The United States operates with a common — also known as uniform — unit of money, language, calendar, military, flag and even core values. Those core values establish our form of government with officials elected by the people to represent them on decisions impacting all Americans.
As part of that representation, the National Governors Association — “the collective voice of the nation’s governors” — voted to support Common Core education benchmarks or standards that students across the country should meet at the conclusion of specific grade levels to better prepare them to be college- and career-ready by the time they graduate high school. The goal is to prioritize the outcomes of students’ school performance by measuring accomplishments along the way, ensuring a more effective and efficient postsecondary education system.
Those metrics are collected in an aggregate form for comparison purposes — just as they have been in the past — to see what is working and what isn’t working with this strategy.
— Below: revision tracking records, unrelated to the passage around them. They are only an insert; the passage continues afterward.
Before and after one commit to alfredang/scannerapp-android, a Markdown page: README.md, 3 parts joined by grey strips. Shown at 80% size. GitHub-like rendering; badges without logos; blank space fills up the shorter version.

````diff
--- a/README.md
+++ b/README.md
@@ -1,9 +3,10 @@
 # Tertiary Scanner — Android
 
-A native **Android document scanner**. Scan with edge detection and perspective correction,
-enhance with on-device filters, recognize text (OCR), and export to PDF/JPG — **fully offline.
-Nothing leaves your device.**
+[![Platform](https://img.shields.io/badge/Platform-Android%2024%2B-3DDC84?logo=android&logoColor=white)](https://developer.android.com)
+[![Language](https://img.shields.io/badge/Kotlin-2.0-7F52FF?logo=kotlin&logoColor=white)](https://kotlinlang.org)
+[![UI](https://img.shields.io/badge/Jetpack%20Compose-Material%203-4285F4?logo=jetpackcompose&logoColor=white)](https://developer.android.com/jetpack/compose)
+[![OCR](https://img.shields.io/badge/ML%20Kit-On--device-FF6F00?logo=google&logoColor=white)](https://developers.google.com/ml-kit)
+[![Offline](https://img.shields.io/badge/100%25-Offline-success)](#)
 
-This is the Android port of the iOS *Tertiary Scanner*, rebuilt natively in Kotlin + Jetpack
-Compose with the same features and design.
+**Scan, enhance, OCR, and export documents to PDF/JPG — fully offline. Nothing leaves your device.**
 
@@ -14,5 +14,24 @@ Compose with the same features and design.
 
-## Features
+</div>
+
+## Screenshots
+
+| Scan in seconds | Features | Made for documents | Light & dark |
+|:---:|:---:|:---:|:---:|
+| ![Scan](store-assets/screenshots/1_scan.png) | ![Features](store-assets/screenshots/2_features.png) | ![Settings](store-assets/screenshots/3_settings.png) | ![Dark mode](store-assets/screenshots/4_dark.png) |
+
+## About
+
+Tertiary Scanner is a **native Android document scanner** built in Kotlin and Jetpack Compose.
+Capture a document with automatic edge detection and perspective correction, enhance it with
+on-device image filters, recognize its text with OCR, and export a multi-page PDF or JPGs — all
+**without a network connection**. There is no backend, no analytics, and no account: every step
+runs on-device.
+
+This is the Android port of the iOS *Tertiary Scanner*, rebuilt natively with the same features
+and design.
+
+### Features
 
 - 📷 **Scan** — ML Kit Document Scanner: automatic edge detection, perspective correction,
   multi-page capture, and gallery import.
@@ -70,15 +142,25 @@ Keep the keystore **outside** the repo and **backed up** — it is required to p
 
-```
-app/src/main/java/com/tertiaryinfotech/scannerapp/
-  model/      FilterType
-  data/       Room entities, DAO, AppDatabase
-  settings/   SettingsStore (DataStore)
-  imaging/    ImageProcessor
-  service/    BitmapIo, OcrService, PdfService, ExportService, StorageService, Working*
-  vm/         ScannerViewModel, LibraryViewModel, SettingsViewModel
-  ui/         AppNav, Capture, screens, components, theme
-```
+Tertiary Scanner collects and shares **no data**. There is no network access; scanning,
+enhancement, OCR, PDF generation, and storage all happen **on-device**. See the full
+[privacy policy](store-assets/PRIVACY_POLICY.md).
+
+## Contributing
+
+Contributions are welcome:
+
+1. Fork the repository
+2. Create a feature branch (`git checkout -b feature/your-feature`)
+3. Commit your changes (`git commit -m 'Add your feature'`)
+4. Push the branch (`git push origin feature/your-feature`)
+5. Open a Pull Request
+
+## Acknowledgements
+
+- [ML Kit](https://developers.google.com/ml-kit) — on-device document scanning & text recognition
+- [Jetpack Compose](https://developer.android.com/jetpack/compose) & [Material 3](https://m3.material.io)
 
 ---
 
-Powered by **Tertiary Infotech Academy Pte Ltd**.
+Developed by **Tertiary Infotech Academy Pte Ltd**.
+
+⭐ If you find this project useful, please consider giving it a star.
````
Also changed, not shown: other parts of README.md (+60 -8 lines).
Such metrics are an important measure to determine the states’ — and that also means taxpayers’ — return on their financial investment in its education system. Is it accomplishing its goals of producing graduates who are work-ready and college-ready? If not, why not?
Most Americans agree our country needs a first-class education system and that a better-educated workforce makes Americans more competitive in today’s global marketplace. So it makes good sense to have uniform metrics at the end of each school year to ensure students are on track.
The new Common Core standards were voted on and approved by the various state boards of education — filled by those elected board members representing their constituents. For those who don’t remember who they voted for on Kansas’ state board of education, Janet Waugh, Kansas City, represents District 1 and the Wellsville school district; John Bacon, Olathe, represents District 3 and the Wellsville school district; while Jana Shaver, Independence, represents District 9 and the Ottawa, Central Heights, Wellsville and West Franklin school districts. Clearly Wellsville’s views ought to be well-represented with three board members representing its district.
This kind of commonality certainly will make it easier for transient students, especially those in military families, who are moved from state to state to keep from falling behind because of varying standards. Common Core’s blending of standards with local flexibility offers the best of both worlds; it’s clear not all children learn the same way nor at the same speed, yet all need to have critical thinking and problem-solving skills. State Sen. Caryn Tyson, R-Parker, illustrated this point at a recent legislative listening tour in Ottawa when she described her own experience as a second-grade student proficient at using negative numbers at one elementary school, though when she attended a different school that year the class wasn’t as far along as she was. In this case, she was more accelerated than the class she joined, so common standards were not being utilized. But imagine if her move had placed her in a class that was far more advanced — not less — than her original school.
Despite the commonalities in education adopted with Common Core, each school district has the ability to teach its concepts in the manner it sees fit locally. While some states or districts might believe they have unique curriculum that ought to be taught in their geographic area, it is difficult to believe districts couldn’t agree on a common math standard — especially when one considers that the commonly accepted standards for college entrance, the ACT or SAT tests, are the same regardless of the state. Similarly, English and grammar are the same across the country even though speaking dialects and pronunciations might differ slightly around the country.
The No Child Left Behind education mandate had few supporters at the outset, and even fewer by the time it concluded and was replaced by Common Core. Today’s Common Core strategy faces criticism too, and for some of the same reasons, such as being unproven. Students who aren’t good test takers and other at-risk students will, no doubt, have a tougher go of it with Common Core than others, but that doesn’t mean it isn’t a positive step forward for America’s schools. A rigorous common education system is a sound way to raise the country’s collective brainpower.
— Jeanny Sharp,
editor and publisher